What is the number of lines in the data holding the word "index"? Give that number by itself.

- Records drawn from a dataset
───

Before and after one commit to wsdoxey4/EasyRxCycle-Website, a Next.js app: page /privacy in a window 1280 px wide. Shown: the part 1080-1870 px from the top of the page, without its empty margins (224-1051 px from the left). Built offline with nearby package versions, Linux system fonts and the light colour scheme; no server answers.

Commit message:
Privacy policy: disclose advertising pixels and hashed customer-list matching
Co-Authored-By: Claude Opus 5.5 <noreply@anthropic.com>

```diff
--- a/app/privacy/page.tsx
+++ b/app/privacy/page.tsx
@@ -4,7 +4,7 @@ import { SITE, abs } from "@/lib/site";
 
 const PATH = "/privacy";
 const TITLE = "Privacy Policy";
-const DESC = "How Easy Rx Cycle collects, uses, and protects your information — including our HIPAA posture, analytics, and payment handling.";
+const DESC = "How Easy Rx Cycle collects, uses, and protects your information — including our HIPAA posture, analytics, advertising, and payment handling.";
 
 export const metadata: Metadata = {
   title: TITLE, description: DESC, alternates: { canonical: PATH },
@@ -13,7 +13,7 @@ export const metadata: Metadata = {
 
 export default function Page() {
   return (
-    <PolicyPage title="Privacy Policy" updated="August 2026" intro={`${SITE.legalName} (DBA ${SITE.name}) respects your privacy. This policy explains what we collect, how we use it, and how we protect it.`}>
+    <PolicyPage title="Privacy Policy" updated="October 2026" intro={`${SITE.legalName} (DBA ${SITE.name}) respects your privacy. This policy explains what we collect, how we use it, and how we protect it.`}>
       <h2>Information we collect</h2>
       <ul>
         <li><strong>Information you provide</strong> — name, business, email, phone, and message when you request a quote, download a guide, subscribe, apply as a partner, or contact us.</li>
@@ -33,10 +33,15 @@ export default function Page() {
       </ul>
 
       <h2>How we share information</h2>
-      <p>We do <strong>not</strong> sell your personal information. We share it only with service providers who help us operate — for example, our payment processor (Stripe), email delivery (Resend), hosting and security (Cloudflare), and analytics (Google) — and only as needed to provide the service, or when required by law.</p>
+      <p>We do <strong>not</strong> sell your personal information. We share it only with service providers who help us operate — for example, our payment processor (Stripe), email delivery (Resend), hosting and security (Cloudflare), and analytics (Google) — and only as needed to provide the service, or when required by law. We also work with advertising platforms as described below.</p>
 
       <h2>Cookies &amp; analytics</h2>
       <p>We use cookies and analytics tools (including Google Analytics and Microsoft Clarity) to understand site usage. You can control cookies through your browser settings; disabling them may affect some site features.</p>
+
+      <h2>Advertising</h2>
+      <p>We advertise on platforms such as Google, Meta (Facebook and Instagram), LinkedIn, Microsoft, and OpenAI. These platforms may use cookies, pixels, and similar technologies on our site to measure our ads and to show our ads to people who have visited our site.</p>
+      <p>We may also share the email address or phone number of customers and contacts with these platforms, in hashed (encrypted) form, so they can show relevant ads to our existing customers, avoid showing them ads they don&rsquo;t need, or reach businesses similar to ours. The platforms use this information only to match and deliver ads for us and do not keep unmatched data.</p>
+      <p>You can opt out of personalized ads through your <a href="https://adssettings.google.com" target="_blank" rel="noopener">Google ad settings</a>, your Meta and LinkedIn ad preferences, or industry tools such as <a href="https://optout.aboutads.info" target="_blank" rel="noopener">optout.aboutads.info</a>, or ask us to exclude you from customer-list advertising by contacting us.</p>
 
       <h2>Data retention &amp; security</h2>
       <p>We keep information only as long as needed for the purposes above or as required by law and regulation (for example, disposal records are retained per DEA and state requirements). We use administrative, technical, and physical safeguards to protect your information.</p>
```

───

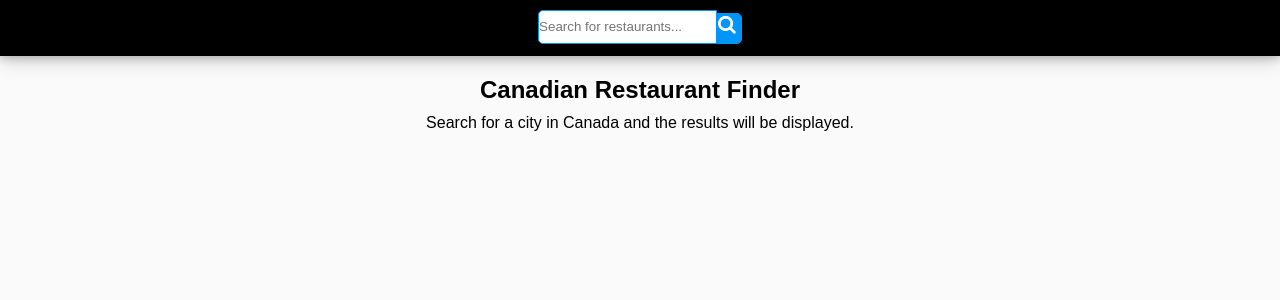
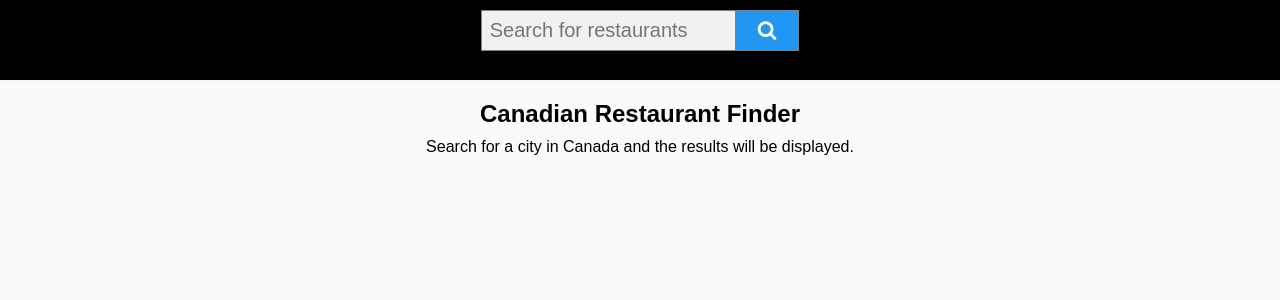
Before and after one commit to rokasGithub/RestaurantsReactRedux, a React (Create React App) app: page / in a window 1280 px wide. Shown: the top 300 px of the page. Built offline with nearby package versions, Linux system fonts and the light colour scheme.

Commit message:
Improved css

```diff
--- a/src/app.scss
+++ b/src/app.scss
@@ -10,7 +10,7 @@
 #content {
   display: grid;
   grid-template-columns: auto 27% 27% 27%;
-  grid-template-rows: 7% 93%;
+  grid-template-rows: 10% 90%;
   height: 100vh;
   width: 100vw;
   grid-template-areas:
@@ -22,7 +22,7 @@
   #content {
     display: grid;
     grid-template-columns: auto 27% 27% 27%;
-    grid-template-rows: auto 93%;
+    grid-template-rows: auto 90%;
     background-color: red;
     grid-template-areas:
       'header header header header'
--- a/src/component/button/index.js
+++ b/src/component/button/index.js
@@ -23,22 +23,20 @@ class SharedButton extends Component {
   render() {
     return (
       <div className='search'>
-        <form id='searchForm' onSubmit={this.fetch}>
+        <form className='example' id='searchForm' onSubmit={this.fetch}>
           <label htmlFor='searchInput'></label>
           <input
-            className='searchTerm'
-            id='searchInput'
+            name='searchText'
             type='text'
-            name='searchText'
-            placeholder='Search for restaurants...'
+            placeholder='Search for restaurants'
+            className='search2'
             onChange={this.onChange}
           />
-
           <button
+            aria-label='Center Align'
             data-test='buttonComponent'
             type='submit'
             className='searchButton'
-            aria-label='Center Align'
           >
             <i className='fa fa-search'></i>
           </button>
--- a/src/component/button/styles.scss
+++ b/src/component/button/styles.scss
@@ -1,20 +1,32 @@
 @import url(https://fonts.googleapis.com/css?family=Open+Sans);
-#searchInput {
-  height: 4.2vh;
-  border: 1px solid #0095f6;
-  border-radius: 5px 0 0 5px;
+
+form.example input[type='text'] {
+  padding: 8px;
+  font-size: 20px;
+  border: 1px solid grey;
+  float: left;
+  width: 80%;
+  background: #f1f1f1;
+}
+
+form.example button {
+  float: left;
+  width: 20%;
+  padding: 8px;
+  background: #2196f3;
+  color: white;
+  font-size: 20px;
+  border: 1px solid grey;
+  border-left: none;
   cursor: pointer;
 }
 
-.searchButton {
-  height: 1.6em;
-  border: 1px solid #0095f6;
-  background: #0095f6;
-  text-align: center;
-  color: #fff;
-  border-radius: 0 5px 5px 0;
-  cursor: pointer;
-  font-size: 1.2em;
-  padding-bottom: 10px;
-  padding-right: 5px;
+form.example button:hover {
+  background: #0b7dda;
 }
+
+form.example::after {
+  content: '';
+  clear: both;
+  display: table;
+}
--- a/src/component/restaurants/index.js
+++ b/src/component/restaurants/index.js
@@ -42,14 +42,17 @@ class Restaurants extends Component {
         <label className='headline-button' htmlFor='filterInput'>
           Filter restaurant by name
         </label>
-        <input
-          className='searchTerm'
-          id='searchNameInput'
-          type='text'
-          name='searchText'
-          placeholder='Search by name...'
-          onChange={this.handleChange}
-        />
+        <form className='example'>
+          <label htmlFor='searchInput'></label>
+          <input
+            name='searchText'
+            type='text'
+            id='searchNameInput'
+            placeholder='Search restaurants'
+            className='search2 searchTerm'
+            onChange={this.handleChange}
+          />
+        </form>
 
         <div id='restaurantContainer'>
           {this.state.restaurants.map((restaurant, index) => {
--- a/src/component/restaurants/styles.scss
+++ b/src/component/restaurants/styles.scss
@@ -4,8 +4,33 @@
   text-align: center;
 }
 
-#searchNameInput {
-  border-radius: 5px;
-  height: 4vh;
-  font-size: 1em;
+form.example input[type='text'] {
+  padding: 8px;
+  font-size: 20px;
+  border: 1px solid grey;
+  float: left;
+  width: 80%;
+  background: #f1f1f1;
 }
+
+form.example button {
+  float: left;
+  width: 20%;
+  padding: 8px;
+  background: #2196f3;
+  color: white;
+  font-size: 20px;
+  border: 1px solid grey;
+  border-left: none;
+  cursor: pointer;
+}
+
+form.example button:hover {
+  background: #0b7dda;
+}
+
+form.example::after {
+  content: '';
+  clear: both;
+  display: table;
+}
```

───

- SOLUTION TO THE PROBLEM
5